WHAT TO DO = Go through the records and copy each line where the word "setTitle" occurs.

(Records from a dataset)
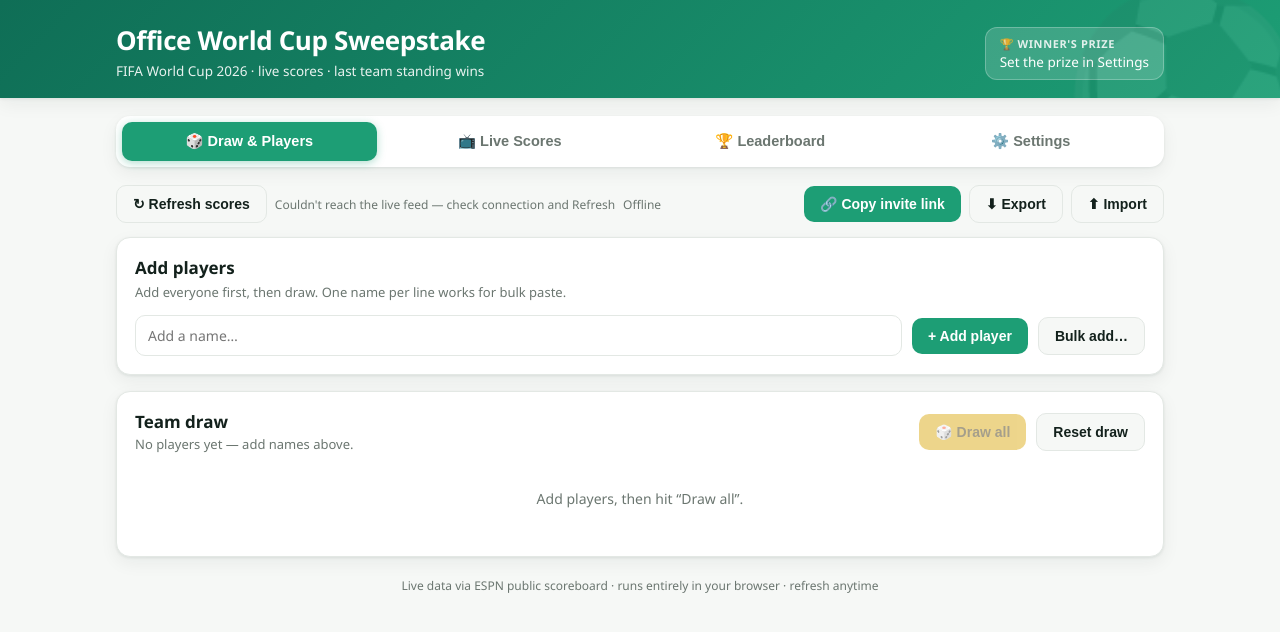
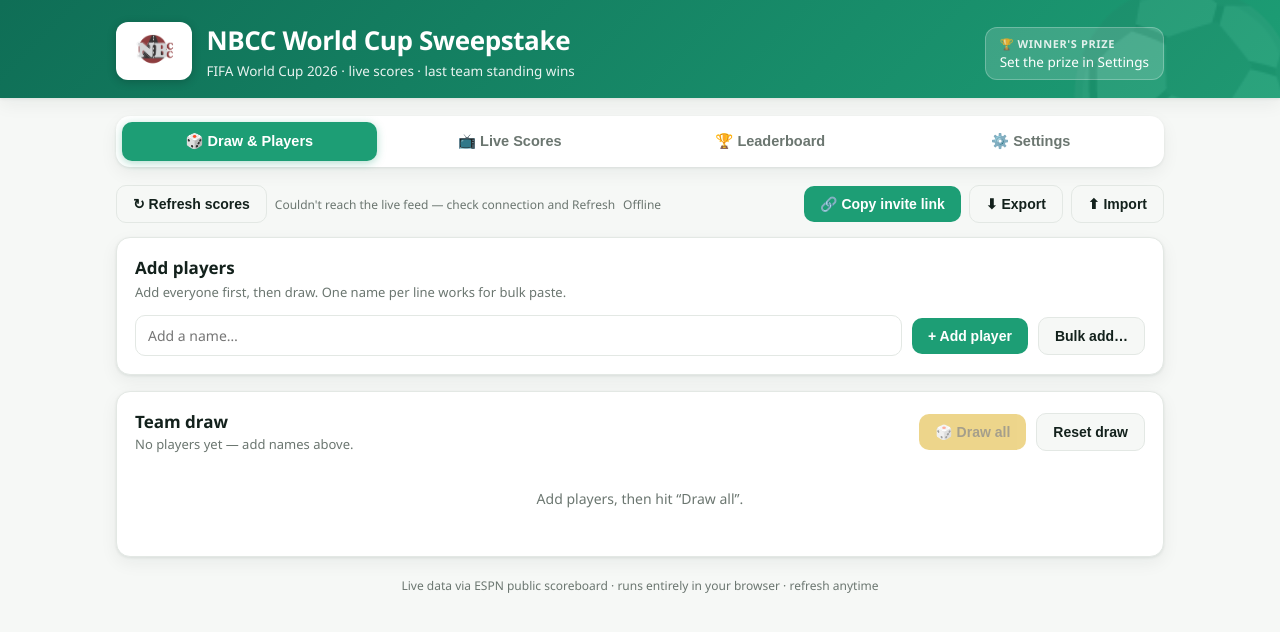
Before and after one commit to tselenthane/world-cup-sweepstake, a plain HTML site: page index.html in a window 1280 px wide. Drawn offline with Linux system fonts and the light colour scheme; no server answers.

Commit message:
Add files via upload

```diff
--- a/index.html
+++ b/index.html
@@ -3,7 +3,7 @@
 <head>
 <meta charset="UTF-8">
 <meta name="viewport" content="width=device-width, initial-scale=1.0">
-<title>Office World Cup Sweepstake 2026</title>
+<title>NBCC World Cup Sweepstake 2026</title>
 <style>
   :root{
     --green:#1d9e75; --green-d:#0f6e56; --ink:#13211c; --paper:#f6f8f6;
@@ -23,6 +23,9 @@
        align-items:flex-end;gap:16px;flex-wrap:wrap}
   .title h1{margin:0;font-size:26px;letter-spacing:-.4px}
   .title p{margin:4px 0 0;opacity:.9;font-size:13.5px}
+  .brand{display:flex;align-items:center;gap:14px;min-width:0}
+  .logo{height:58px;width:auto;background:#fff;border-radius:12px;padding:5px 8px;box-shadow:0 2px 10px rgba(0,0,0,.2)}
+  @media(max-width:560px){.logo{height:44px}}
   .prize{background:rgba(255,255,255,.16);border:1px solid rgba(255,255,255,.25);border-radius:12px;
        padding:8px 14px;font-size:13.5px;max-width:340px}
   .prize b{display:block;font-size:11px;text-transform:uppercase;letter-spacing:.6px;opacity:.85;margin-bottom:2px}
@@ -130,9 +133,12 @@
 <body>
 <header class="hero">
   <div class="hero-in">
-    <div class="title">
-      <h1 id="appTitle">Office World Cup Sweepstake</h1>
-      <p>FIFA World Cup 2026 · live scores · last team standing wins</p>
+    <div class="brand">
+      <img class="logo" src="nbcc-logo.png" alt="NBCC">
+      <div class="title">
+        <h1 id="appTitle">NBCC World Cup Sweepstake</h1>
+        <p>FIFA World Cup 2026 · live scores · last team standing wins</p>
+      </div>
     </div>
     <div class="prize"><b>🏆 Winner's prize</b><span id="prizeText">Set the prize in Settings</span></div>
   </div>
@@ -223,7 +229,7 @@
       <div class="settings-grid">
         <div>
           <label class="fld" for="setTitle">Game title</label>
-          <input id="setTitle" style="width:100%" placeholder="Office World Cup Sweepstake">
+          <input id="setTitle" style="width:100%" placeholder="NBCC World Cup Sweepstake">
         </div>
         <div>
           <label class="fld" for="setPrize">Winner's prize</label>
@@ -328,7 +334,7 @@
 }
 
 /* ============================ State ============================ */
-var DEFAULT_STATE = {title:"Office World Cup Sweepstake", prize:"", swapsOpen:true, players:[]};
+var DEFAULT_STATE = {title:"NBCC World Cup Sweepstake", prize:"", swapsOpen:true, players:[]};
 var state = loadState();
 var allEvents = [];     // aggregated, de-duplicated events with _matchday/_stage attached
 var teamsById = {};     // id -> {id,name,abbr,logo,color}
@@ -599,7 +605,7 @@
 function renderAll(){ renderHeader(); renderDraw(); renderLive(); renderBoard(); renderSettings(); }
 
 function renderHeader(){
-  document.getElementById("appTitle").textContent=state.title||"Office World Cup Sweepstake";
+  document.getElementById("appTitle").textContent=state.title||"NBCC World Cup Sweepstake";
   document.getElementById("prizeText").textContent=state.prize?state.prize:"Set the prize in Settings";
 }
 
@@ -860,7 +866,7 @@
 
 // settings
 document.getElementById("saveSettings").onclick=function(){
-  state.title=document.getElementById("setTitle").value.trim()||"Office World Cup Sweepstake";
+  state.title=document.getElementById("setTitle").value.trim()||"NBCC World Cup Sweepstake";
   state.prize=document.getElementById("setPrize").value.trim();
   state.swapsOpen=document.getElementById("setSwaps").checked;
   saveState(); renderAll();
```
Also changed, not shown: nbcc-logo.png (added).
--
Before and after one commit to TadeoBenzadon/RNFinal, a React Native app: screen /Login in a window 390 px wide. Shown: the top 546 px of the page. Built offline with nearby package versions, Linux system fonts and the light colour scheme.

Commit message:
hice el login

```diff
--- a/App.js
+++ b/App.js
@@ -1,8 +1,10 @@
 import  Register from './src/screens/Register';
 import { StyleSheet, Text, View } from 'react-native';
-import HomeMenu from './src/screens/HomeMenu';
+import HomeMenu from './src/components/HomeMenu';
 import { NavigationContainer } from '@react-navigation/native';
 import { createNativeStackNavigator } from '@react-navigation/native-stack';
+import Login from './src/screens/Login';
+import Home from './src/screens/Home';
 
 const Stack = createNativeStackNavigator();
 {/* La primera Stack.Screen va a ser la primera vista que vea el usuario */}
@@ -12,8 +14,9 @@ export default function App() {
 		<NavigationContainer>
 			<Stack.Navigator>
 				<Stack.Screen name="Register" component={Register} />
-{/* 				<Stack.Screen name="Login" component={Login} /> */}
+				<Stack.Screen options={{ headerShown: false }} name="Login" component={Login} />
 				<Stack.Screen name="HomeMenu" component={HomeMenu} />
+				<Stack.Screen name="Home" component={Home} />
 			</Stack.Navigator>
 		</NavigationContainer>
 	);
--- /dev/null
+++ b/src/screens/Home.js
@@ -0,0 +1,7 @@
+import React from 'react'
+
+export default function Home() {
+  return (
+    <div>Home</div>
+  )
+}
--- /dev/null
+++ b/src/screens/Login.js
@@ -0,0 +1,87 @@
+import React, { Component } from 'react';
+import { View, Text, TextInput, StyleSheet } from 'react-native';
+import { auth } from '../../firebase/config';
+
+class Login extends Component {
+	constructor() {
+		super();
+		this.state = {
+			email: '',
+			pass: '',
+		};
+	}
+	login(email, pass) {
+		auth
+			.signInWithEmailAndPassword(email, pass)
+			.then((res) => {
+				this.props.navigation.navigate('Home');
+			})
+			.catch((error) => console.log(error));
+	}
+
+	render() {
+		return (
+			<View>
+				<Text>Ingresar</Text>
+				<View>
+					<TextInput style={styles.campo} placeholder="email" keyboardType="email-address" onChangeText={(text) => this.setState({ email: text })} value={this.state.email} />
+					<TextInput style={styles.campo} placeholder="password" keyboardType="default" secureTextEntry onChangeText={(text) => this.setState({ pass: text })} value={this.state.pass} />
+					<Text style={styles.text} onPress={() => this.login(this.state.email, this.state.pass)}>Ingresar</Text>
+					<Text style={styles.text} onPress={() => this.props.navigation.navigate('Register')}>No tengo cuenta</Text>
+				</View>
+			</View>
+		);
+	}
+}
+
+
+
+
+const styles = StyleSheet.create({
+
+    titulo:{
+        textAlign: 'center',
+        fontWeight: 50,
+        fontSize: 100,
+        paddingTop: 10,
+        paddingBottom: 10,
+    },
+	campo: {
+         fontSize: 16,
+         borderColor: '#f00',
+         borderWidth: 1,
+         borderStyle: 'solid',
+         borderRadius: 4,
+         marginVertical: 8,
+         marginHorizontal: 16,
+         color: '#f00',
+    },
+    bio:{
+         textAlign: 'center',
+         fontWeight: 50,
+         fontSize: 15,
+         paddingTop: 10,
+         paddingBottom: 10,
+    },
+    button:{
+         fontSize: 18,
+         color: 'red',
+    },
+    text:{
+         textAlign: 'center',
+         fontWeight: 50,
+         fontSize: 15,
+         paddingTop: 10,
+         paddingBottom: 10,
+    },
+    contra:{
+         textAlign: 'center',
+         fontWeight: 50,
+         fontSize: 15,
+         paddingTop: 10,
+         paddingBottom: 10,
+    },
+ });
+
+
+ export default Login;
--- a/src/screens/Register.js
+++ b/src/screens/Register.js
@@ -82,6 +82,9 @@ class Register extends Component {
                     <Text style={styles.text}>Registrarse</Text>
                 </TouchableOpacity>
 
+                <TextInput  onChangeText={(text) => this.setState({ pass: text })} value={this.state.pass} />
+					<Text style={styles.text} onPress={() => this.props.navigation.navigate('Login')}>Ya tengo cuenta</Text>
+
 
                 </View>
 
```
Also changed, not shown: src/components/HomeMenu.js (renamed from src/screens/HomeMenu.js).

RESULT FOR THIS TASK =
           <label class="fld" for="setTitle">Game title</label>
-          <input id="setTitle" style="width:100%" placeholder="Office World Cup Sweepstake">
+          <input id="setTitle" style="width:100%" placeholder="NBCC World Cup Sweepstake">
-  state.title=document.getElementById("setTitle").value.trim()||"Office World Cup Sweepstake";
+  state.title=document.getElementById("setTitle").value.trim()||"NBCC World Cup Sweepstake";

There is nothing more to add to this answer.